For weeks, I saw no people during my walks. Each residence had between two and seven vehicles parked on its property, so I assumed they held multiple families. I guessed at the trailers’ secrets. Why was no one ever outside in the mornings? Drug dens or meth labs? Late night partiers? Werewolves, vampires, or aliens? (zombies were too obvious a guess).

The first human I saw during my walk was a skeletal old woman wearing a loose house dress who appeared behind her screen door. She glared at me before slinking away and slowly closing her front door. The next week I spotted a young woman carrying a lunch box and purse heading to her car. She saw me and hurried back into her house. Had she forgotten something, or did she not want to blow her undercover CIA assassin disguise?

As I made up backstories for the street’s assorted residents, I pushed down my nervousness of walking alone on an empty street. Then one morning a dusty & battered brown pick-up clunked onto the street as I moved onto the street’s grassy shoulder. The driver slowed to a crawl and stopped next to me. His window creeped down, and he brushed dirty fingernails through a scraggly grey and brown beard that touched the top of a faded flannel shirt collar. “Need a ride?” he said.

I gave him my best fake smile. “No thanks.”

He nodded, said, “OK,” and drove down the road like a person with no place to go.

I called Gary as soon as the truck was two houses away. “Listen up. I’m on the Spooky Street and some guy in a truck tried to give me a ride. Keep talking to me until I get to a busier street. Ok?” My husband’s voice calmed me down as I walked and talked. When I was almost at the Radley house, I noticed that the old truck had backed into the driveway of the neighboring trailer. The man was still sitting in the truck, smoking a cigarette. I walked faster and made it to a street with sidewalks.

“You alright?” said Gary. “Still there?”

I nodded and whispered into the phone, “ I think so.”

I’m 87% sure my fears are wasted on the Spooky Street. The brown truck guy is more quirky then threatening. A month later developers tore down and hauled off the Boo Radley house. Four small modern homes of different colors with garages and private yards now take up the huge lot. The slate blue, whisper grey, smooth olive, and eggshell white houses look out of place on the Spooky Street, and the stray cats who once roamed that area have moved across the street. 

I think FDR was right about being afraid: “We have nothing to fear but fear itself.” And I like the lyrics of the “Ghostbusters” song.
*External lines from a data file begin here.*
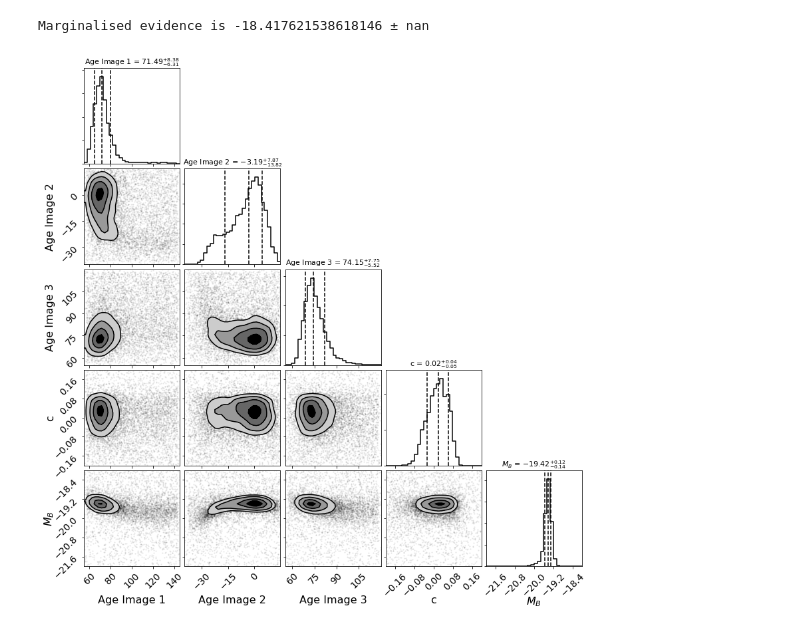
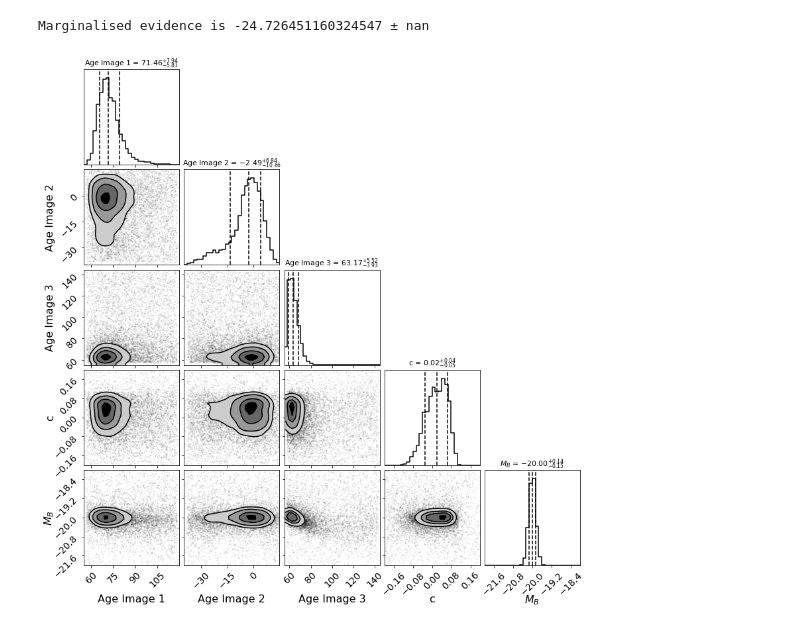
Before and after one commit to gbrammer/mrg0138_supernova, a Jupyter notebook: Analysis/Time_delays/age_figures_final.ipynb, the cells around one changed output. Cells and saved outputs as stored; diff of their text form; code cells hidden in the pictures.

```diff
--- a/Analysis/Time_delays/age_figures_final.ipynb
+++ b/Analysis/Time_delays/age_figures_final.ipynb
@@ -252,15 +252,15 @@ model=sncosmo.Model('salt2-extended',effects=[dust],
                        effect_frames=['obs'])
 model.set(**{'z':1.9459,'mwebv':.014,'t0':0,'x1':0})
 use_cfit_for_prior=True
-lens_models_to_fit=['E']
+lens_models_to_fit=['H']
 #t0,t1,t2 are age of image id=0,1,2
 varied_param_names = ['t0','t1','t2','c','Mb']
 modelcov=True
 #full range bounds first, then tightened
 #parameter_bounds={'c':(-.3,.5),'t0':(-45,time[-1]),
 #                  't1':(-45,time[-1]),'t2':(-45,time[-1]),'Mb':(-17,-20.8)}
-parameter_bounds={'c':(-.2,.2),'t0':(55,145),
-                  't1':(-40,15),'t2':(55,120),'Mb':(-18,-22)}
+parameter_bounds={'c':(-.2,.2),'t2':(55,145),
+                  't1':(-40,15),'t0':(55,120),'Mb':(-18,-22)}
 
 n_varied_parameter_dim = len(varied_param_names)
 n_live_points=1000
@@ -352,35 +352,35 @@ for lens_model in lens_models_to_fit:
     def lnprob(parameters):
         priorMb=log_parameter_priors['Mb'](parameters[-1])
         if cfit_priors is not None:
             c_age_priors=np.sum([cfit_priors[j](parameters[j]) for j in range(4)])
         else:
             #priorc=c_uniform(parameters[-1]) #for uniform priors
             priorc=log_parameter_priors['c'](parameters[-2]) #for prior based on existing distributions
             age_p=age_priors(parameters[:3]) #uniform priors on age based on bounds
             c_age_priors=priorc+age_p
         chisq=chisq_likelihood(parameters)
         if not np.isfinite(c_age_priors) or not np.isfinite(priorMb) or not np.isfinite(chisq):
             return -np.inf
 
         return(c_age_priors+priorMb-.5*chisq)
 
     sample_result_lc = nestle.sample(
         lnprob,
         prior_transform,
         n_varied_parameter_dim,
         npoints=n_live_points,
         maxiter=None,
         maxcall=None
         )
 
     nice_corner(sample_result_lc)
     calc_ev(sample_result_lc,n_live_points)
     #pickle.dump(sample_result_lc,open('my_lightcurve_nestle.pkl','wb'))
     plt.show()
     all_mods[lens_model]=sample_result_lc
 # %% [output]
-Marginalised evidence is -18.417621538618146 ± nan
+Marginalised evidence is -24.726451160324547 ± nan
-[figure, old version]
+[figure, new version]
 # %%
 pickle.dump(sample_result_lc,open('lc_modelE_color_constraint_faint.pkl','wb'))
 # %%
```
Also changed, not shown: parts of 11 cells of this notebook, 50 other files.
These days I need to face my fears, keep walking forward, and stay connected to those who love me most.